* [What to produce]: Print each line exactly, beginning with the one where "VPNGW1 --BGP Peer--- RS1" appears and ending at the last line below.

* [Information]:
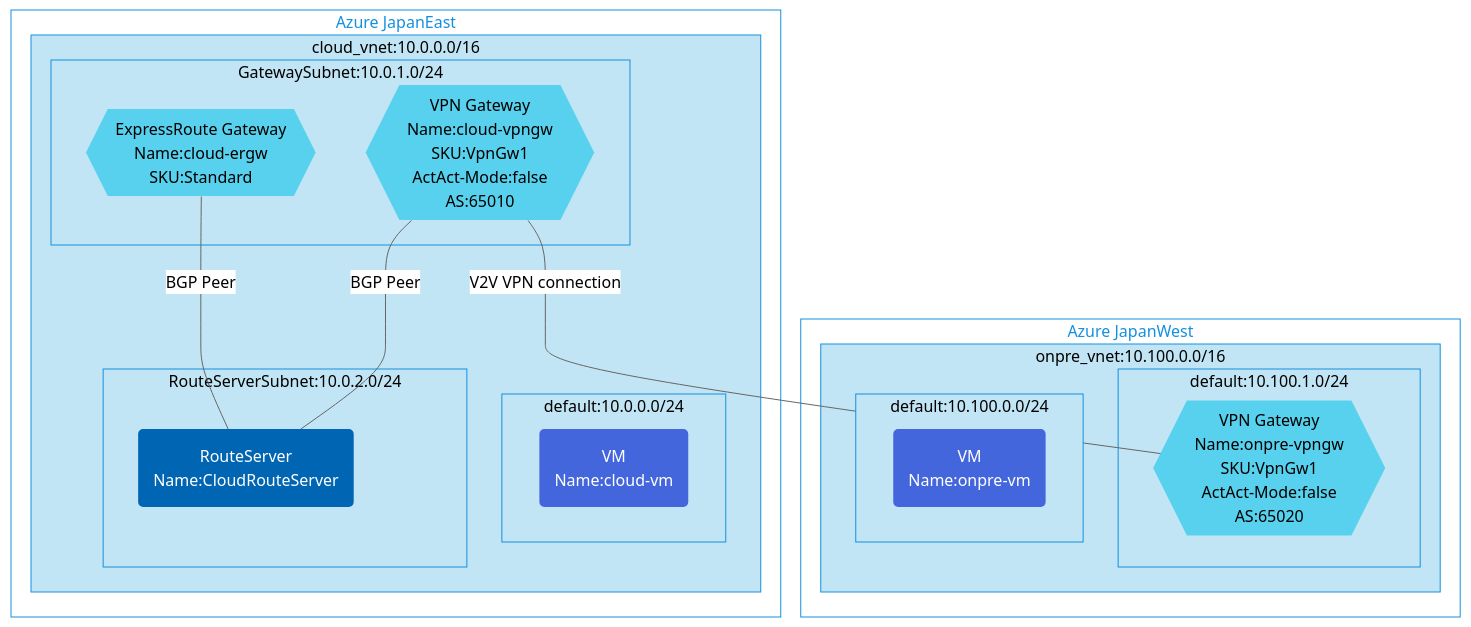
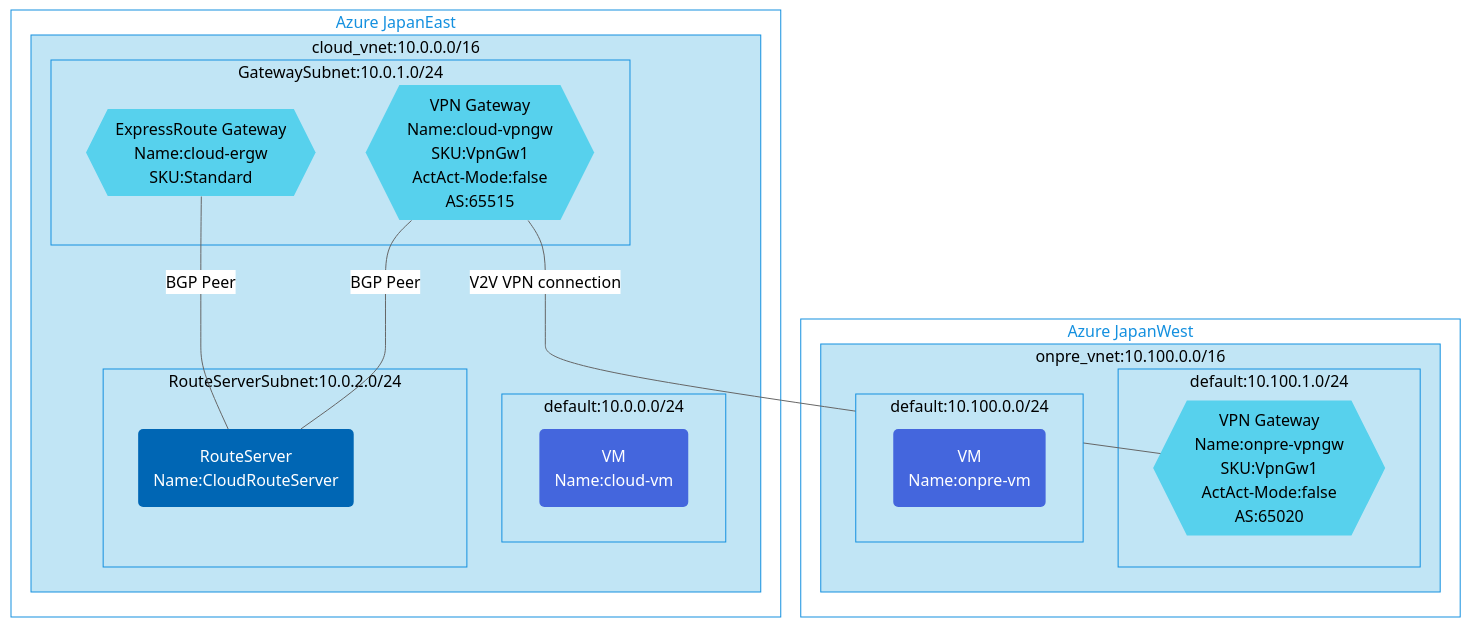
One commit to toizumi03/bicep-templates changed the diagram in er-vpn-transit-env/README.md. Above: the diagram before and after it, drawn with Mermaid (neutral theme).

````diff
--- a/er-vpn-transit-env/README.md
+++ b/er-vpn-transit-env/README.md
@@ -3,57 +3,57 @@
 ```mermaid
 graph TB;
 %% Groups and Services
 subgraph GR2[Azure JapanWest]
   subgraph ONPV1[onpre_vnet:10.100.0.0/16]
      subgraph ONPS1[default:10.100.1.0/24]
       VPNGW2{{"VPN Gateway<br/>Name:onpre-vpngw<br/>SKU:VpnGw1<br/>ActAct-Mode:false<br/>AS:65020"}}
     end
       subgraph ONPS2[default:10.100.0.0/24]
         CP2("VM<br/>Name:onpre-vm")
     end
 end
 end
 subgraph GR1[Azure JapanEast]
   subgraph GV1[cloud_vnet:10.0.0.0/16]
       subgraph GVS2[GatewaySubnet:10.0.1.0/24]
-        VPNGW1{{"VPN Gateway<br/>Name:cloud-vpngw<br/>SKU:VpnGw1<br/>ActAct-Mode:false<br/>AS:65010"}}
+        VPNGW1{{"VPN Gateway<br/>Name:cloud-vpngw<br/>SKU:VpnGw1<br/>ActAct-Mode:false<br/>AS:65515"}}
         ERGW1{{"ExpressRoute Gateway<br/>Name:cloud-ergw<br/>SKU:Standard"}}
       end
       subgraph GVS1[default:10.0.0.0/24]
         CP1("VM<br/>Name:cloud-vm")
       end
       subgraph GVS5[RouteServerSubnet:10.0.2.0/24]
         RS1("RouteServer<br/>Name:CloudRouteServer")
       end
   end
 end
 
 %% Relation for resources
 VPNGW1 --V2V VPN connection--- VPNGW2
 VPNGW1 --BGP Peer--- RS1
 ERGW1 --BGP Peer--- RS1
 
 %% Groups style
 classDef GSR fill:#fff,color:#1490df,stroke:#1490df
 class GR1,GR2 GSR
 
 classDef SGV1 fill:#c1e5f5,color:#000,stroke:#1490df
 class GV1,GV2,GV3,GC2,GVS1,GVS2,GVS3,GVS4,GVS5 SGV1
 
 classDef SGonpV fill:#c1e5f5,color:#000,stroke:#1490df
 class ONPV1,ONPS1,ONPS2 SGonpV
  
 %% Service Style
 classDef SCP fill:#4466dd,color:#fff,stroke:none
 class CP1,CP2,CP3,CP4 SCP
 
 classDef SVPNGW fill:#57d1ed,color:#000,stroke:none
 class VPNGW1,VPNGW2,ERGW1 SVPNGW
 
 classDef SVPRS fill:#0066b4,color:#fff,stroke:none
 class RS1 SVPRS
 
 classDef SLNGW fill:#70b126,color:#fff,stroke:none
 class LNGW1,LNGW2 SLNGW
 
 ```
````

* [Solution for this problem]:
 VPNGW1 --BGP Peer--- RS1
 ERGW1 --BGP Peer--- RS1
 
 %% Groups style
 classDef GSR fill:#fff,color:#1490df,stroke:#1490df
 class GR1,GR2 GSR
 
 classDef SGV1 fill:#c1e5f5,color:#000,stroke:#1490df
 class GV1,GV2,GV3,GC2,GVS1,GVS2,GVS3,GVS4,GVS5 SGV1
 
 classDef SGonpV fill:#c1e5f5,color:#000,stroke:#1490df
 class ONPV1,ONPS1,ONPS2 SGonpV
  
 %% Service Style
 classDef SCP fill:#4466dd,color:#fff,stroke:none
 class CP1,CP2,CP3,CP4 SCP
 
 classDef SVPNGW fill:#57d1ed,color:#000,stroke:none
 class VPNGW1,VPNGW2,ERGW1 SVPNGW
 
 classDef SVPRS fill:#0066b4,color:#fff,stroke:none
 class RS1 SVPRS
 
 classDef SLNGW fill:#70b126,color:#fff,stroke:none
 class LNGW1,LNGW2 SLNGW
 
 ```
````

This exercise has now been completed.